Arizona darkwavers Lycia have long cultivated an atmosphere of overwhelming dirge throughout their two-decade career, culminating in classics such as Cold and Estrella. The reverb-drenched melancholia assembled by Mike VanPortfleet and Tara Vanflower recalls classic ethereal and ambient touches while crushing them simultaneously with rough guitar patches. Their latest offering, Quiet Moments, continues this trend, but offers it up on a softer platform—calm in the eye of the storm.
The cover art of Quiet Moments is an apt representation of the image it conjures through its hour-long runtime: vast, gloomy soundscapes that echo through open winter wonderlands of naked trees and the whiteout of the sky. VanPortfleet’s whispers and murmurs never fail to be hauntingly frigid, marrying into the droning guitar riffs that slowly burn in midnight blizzards, such as on “Greenland” and the piano-heavy tragedy that is “The Visitor.” “The Wind Sings” and “Dead Leaves Fall” see Lycia exploring electronic territory, fuzzed and ravaged by icy production textures that harden both compositions to calloused slabs of stone.

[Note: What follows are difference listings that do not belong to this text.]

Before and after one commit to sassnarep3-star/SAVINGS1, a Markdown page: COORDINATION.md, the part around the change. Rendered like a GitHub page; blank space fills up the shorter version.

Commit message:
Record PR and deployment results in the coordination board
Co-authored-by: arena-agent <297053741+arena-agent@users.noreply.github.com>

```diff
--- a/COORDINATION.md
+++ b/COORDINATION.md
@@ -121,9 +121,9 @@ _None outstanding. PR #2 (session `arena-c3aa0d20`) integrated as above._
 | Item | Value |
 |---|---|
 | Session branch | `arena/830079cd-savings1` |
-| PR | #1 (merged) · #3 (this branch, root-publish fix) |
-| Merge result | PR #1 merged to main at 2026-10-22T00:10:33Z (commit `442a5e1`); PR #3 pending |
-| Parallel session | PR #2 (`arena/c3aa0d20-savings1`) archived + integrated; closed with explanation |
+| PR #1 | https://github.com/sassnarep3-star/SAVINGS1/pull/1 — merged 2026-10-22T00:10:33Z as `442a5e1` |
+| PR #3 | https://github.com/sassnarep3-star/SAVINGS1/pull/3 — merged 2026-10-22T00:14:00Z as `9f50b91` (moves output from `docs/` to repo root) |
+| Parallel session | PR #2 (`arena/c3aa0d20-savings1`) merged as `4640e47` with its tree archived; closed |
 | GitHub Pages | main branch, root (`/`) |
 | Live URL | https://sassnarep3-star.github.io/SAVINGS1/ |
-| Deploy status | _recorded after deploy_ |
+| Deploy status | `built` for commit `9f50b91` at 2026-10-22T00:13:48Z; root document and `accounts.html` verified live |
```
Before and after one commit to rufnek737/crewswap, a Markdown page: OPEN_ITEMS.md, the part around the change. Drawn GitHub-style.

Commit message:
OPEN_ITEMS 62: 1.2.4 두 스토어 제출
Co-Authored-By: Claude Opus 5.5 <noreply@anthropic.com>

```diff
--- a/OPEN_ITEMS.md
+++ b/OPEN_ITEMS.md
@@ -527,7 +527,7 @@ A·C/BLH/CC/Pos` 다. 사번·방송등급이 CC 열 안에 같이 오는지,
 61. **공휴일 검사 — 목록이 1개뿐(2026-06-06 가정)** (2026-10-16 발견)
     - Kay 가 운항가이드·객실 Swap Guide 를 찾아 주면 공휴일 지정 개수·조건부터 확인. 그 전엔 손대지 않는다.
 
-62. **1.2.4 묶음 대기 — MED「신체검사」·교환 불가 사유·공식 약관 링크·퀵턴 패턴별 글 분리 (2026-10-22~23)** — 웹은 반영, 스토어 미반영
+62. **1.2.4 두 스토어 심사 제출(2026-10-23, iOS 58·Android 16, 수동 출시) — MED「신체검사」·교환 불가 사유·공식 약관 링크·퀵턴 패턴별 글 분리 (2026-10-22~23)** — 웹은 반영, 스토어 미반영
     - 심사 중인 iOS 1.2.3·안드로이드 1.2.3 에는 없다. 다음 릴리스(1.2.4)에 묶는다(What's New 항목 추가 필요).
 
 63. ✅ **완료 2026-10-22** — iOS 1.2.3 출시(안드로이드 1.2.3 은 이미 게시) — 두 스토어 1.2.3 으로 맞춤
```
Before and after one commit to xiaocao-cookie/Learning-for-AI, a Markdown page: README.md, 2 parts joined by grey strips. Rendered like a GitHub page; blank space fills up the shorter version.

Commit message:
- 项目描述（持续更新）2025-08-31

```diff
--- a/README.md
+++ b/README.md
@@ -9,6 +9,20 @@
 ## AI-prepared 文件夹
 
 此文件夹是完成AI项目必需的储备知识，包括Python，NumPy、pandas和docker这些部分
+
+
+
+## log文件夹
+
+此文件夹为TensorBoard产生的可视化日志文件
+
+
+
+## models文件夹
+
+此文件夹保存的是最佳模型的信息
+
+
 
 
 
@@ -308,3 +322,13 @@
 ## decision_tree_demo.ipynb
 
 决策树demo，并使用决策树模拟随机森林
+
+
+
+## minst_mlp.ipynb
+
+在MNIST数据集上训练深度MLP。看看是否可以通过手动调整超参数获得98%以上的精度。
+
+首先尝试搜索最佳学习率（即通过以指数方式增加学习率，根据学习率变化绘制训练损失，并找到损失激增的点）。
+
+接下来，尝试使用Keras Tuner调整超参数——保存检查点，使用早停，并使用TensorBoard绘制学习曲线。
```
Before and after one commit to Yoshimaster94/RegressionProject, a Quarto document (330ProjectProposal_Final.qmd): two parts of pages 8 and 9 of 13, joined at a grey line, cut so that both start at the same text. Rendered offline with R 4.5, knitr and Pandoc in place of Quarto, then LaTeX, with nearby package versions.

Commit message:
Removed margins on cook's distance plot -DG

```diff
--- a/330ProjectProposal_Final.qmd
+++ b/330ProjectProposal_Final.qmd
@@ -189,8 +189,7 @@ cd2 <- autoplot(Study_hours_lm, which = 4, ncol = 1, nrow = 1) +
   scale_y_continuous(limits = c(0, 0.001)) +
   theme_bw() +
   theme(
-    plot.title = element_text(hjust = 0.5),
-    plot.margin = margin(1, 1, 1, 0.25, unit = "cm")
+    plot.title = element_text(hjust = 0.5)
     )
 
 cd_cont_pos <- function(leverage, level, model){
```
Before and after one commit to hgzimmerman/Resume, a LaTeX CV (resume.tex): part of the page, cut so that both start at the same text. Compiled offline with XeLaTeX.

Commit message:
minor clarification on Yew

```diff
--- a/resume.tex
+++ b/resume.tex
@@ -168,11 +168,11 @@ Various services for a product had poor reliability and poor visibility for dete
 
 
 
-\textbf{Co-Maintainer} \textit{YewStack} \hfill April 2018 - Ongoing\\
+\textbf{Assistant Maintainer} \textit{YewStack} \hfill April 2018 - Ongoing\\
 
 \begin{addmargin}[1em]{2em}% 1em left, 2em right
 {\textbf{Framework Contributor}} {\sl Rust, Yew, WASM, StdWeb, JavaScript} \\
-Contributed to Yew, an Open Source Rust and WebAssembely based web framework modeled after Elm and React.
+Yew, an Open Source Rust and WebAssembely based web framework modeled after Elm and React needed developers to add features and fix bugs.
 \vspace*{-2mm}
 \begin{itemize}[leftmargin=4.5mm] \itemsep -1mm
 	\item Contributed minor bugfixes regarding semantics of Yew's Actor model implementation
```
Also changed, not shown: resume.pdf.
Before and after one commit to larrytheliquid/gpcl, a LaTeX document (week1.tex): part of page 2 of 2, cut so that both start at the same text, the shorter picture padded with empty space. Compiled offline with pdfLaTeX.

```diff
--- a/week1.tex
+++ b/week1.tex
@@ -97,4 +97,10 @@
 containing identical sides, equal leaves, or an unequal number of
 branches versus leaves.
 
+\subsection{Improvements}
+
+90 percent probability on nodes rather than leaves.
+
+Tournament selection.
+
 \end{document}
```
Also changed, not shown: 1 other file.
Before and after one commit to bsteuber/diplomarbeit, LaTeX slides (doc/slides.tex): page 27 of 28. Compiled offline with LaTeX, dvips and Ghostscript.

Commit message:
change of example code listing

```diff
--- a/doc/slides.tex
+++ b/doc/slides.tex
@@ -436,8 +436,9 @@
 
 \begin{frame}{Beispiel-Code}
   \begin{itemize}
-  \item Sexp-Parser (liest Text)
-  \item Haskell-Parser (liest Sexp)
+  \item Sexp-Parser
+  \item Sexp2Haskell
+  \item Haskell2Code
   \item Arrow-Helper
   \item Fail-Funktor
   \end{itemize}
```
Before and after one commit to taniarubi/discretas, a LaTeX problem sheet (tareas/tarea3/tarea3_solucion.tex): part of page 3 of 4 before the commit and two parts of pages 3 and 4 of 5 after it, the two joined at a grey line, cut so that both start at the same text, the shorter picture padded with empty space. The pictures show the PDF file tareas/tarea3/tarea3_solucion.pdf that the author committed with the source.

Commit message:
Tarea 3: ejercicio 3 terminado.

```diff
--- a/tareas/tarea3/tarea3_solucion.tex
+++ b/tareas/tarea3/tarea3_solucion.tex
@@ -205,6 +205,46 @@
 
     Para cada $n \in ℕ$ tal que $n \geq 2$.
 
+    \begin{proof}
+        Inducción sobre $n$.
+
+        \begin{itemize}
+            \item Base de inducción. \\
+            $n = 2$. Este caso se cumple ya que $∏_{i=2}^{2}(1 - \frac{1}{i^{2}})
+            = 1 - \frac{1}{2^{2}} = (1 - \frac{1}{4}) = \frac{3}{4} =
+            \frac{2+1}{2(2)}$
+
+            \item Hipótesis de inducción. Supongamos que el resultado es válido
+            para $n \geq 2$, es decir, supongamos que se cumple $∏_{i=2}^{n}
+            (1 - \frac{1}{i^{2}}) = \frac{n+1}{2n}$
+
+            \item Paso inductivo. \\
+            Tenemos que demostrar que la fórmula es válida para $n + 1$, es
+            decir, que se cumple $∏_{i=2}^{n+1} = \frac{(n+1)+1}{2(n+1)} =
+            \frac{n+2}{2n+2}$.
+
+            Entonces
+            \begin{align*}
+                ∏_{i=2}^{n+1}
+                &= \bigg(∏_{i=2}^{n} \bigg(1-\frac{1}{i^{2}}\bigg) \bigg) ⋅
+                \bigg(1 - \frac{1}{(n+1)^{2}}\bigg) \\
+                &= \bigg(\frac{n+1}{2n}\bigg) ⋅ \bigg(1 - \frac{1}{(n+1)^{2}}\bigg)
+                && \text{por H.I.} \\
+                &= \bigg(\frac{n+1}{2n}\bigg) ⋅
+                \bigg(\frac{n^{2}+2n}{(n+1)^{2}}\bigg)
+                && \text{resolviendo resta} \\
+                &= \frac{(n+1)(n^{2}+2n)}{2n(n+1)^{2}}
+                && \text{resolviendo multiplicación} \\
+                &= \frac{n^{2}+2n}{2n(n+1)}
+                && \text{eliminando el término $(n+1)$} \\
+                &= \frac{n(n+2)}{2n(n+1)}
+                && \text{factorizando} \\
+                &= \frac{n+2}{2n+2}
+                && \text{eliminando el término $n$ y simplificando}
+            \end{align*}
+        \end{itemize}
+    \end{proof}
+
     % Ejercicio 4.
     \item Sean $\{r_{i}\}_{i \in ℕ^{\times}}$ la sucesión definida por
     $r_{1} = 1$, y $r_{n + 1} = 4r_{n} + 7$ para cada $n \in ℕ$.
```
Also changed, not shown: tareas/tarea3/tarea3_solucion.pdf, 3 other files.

Traces of classic Lycia can be found on the heavily fabled Projekt band’s new album, but Quiet Moments is kept to a gentle, far-away tension that whirs, hums, and cries in an enveloping wind. Recalls of Cocteau Twins and The Chameleons are still deep down in the recesses of the suffocating moroseness, but Lycia’s finesse as an act that is often imitated, never duplicated, is kept to a high standard with Quiet Moments.